Medicare and Medicaid are two of the hot button issues of the political season.
Some people want to cut these programs; others want to leave them untouched.
Seven million people use Medicare and Medicaid in Texas. And while no one wants to lose the benefits, there's a lot of frustration with the way the programs work.
Twenty years ago, Frances Moore had a paralyzing stroke. Her daughter Nancy has been taking care of her ever since.
She watches as her mother's skin tears become more frequent, and watching health care change.
Medicare? Frances is on that.
Medicaid? Because they're poor, she's on that, too.
Managed care? Because Medicaid is now a managed care program run by a company, Frances is also on that.
Frances Moore can't live without Medicare and Medicaid. But Nancy Moore will tell you that sometimes, it's hard to live with them, too.
"Cuts. Cut anything, cut everything. Deny, deny, deny. If you present evidence that your claim should be honored, they just change the subject. They say stuff that doesn't make sense. They go down the rabbit hole," Nancy Moore said.
The "rabbit hole" in this case is a box of documents that Nancy keeps, studies and memorizes. A box on fire with contradictions within Medicare and Medicaid... over what the plans say they'll provide (as opposed to what they really provide).
Case in point: Latex gloves... a few pennies a pair.
"They're commonly called, in the industry, 'universal precautions,'" Nancy Moore said.
She would like to get gloves from Medicaid, because she changes dressings on her mom's cuts, cleans blood off the floor, and changes her diapers.
"Gloves are cheap," Nancy said. "They reduce further cost because they reduce infection."
Gloves used to be covered under Medicaid, but no more... even though Nancy has found contradicting policies in three Medicaid handbooks.
"I think the main thing that has changed is the interpretation of the rule book, and inconsistencies interpreting the rule book," she said.
On the other hand, there's barrier cream, which Frances Moore doesn't need. ""hey give us this stuff, oh yeah," Nancy said.
Frances has a potty chair, which Nancy got with the financial help of a neighbor because she feared her mom would fall in the bathroom and hurt herself.
Her Medicaid managed care organization offered to build a new bathroom.
"They were going to demolish the shower, put in a brand-new shower, tear out walls, put in a new floor," Nancy said. "I said ultimately, none of that really changes her access to the bathroom."

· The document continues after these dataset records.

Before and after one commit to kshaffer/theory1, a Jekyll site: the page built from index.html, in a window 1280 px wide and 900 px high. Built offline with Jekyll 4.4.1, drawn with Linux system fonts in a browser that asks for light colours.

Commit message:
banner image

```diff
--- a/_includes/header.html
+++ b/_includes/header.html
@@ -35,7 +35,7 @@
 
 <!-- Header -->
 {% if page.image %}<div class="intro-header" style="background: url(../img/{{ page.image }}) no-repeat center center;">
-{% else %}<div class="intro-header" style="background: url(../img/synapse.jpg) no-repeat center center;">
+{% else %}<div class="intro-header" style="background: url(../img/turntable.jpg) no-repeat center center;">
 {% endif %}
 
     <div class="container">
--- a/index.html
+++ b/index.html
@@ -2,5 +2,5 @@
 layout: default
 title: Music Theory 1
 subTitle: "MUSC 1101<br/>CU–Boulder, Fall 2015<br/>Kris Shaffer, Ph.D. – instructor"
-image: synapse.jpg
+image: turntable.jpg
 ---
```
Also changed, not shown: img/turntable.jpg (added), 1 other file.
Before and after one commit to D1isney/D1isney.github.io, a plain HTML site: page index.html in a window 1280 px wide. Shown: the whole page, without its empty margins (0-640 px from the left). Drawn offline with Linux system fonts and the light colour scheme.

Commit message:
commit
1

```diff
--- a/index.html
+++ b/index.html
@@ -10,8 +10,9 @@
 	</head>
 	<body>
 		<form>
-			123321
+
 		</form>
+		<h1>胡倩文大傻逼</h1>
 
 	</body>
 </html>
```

Medicaid's solution cost $3,000.
Nancy's solution was $80 out of pocket.
On any given day at the Scenario Adult Day Care Center, Elizabeth Perez has dozens of Medicaid patients like Frances Moore. She needs gloves, too.
"When it comes to the family member, then they have to do without," she said.
But should gloves be included? "Absolutely," Perez said. "It would be very helpful."
Nancy Moore sopped up her mom's blood to appeal her case for gloves to her managed care organization which runs Medicaid.
The appeal was denied.
Nancy Moore and Elizabeth Perez share the same frustrations and fears for the people they care for.
They don't want Medicare and Medicaid to go away; they just wish it all made more sense.